Doris’s belly burned red with pleasure.
Jan thrust his sword toward the deepest splotch of red. “Run!”
Charlie’s body reacted without her mind. She sprinted for the hoard, sword slapping her thigh. Doris roared with the strength and decibel of a bomb, nearly knocking Charlie off her feet. In the corner of her eye, she saw Jan rush at Doris’s middle. She didn’t see his sword make contact, but Doris’s squeal was enough to tell Charlie the dragon was pissed.
The tail whipped over Charlie, nearly taking off her head. Somewhere to her right, Jan shouted something that was either ancient Celtic or a string of expletives spewed too fast to decipher. The hoard was only a few feet away, but it didn’t mean squat unless she could find the broach before Doris decided to give Charlie her full attention. Jan had said it would come to her.
So Charlie shouted the first thing that came to mind. “Oy! Broach!”
The hoard split, spilling half-empty wine bottles and picture frames and bent up wire hangers down the sides. Something small that glinted in the cave’s half-light flew at Charlie, landing painfully in the palm of her hand. She didn’t have to look at it to know. “I got it!”

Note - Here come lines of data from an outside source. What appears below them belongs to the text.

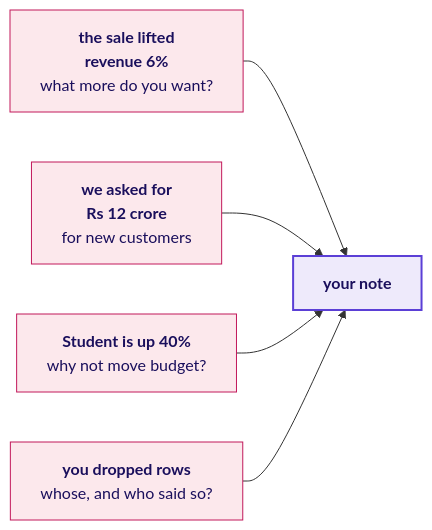
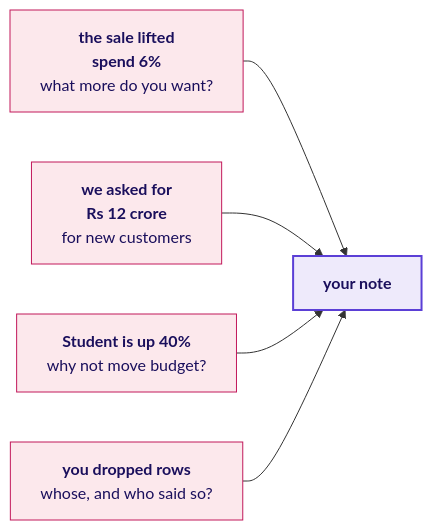
The first of 6 diagrams in content/W01/D5/slides/C2_W01_D05_rehearsal_STUDENT.md (fde-academy-lab/c2-content-factory), drawn with Mermaid before and after one commit. The commit also changed other lines of this file and 5 other files, not shown here.

````diff
--- a/content/W01/D5/slides/C2_W01_D05_rehearsal_STUDENT.md
+++ b/content/W01/D5/slides/C2_W01_D05_rehearsal_STUDENT.md
@@ -69,11 +105,11 @@
 ```mermaid
 flowchart LR
-    A["<b>the sale lifted</b><br/><b>revenue 6%</b><br/>what more do you want?"] --> N["<b>your note</b>"]
+    A["<b>the sale lifted</b><br/><b>spend 6%</b><br/>what more do you want?"] --> N["<b>your note</b>"]
     B["<b>we asked for</b><br/><b>Rs 12 crore</b><br/>for new customers"] --> N
     C["<b>Student is up 40%</b><br/>why not move budget?"] --> N
     D["<b>you dropped rows</b><br/>whose, and who said so?"] --> N
     classDef bad fill:#FCE8EC,stroke:#C2185B,color:#1A0F5C
     classDef known fill:#EEEAFB,stroke:#5B3FD6,color:#1A0F5C,stroke-width:2px
     class A,B,C,D bad
     class N known
 ```
````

Jan’s winded voice came from somewhere near Doris’s bitey end. “Fan-fucking-tastic. Let’s get outta here.”
Charlie ignored the pain in her calves as she bolted for the cave entrance. Jan’s jalopy footsteps weren’t far behind. They reached the cavern just as Doris’s flame ignited the mold growing along the walls. They didn’t stop until they reached Jan’s desk at the end of the cavern, panting like heat-stroked dogs.
Jan tossed his helmet on the desk. “You get it?”
Charlie glanced at the thing in her hand. “Oh.”
“Nuh uh.” Jan shook his head. “No take-backs. Whatever it is, it’s yours.”
Miraculously, Charlie made it to the restaurant only a few minutes late. Auntie Sophia was already seated, interrogating the server. Part of her wanted to turn back and call from the office claiming one excuse or another, but the other accused her of being a wuss. That part sounded strangely like Doris’s grumble.
She approached the table wearing a thin grin.
Auntie Sophia clutched her fists to her chest. “Charlie! Oh, dear it’s so good to see you! But, where’s your broach?”
Didn’t even give her the chance to sit down. Probably for the best. This way, she could run for it, should Auntie Sophia start swinging her cane.
The server disappeared to wherever it was servers went to spill dining room drama. Charlie stood next to the table and withdrew the thing she’d rescued from the dragon’s hoard. It was exactly like Auntie Sophia’s broach, except the backing wasn’t rusted and, in fact, gleamed in the light. All of the stones were present and accounted for and, though Charlie wasn’t an expert, looked worth about the gross domestic product of a small island country.
“I’m sorry, Auntie, I—”
Auntie Sophie shushed her. Tears welled, threatening to spill over her plump, rosacea ridden cheeks. “I thought it was lost forever. They took it… your Uncle bought that ugly, worthless thing to replace it and now…” Her voice caught. “Where did you find it?”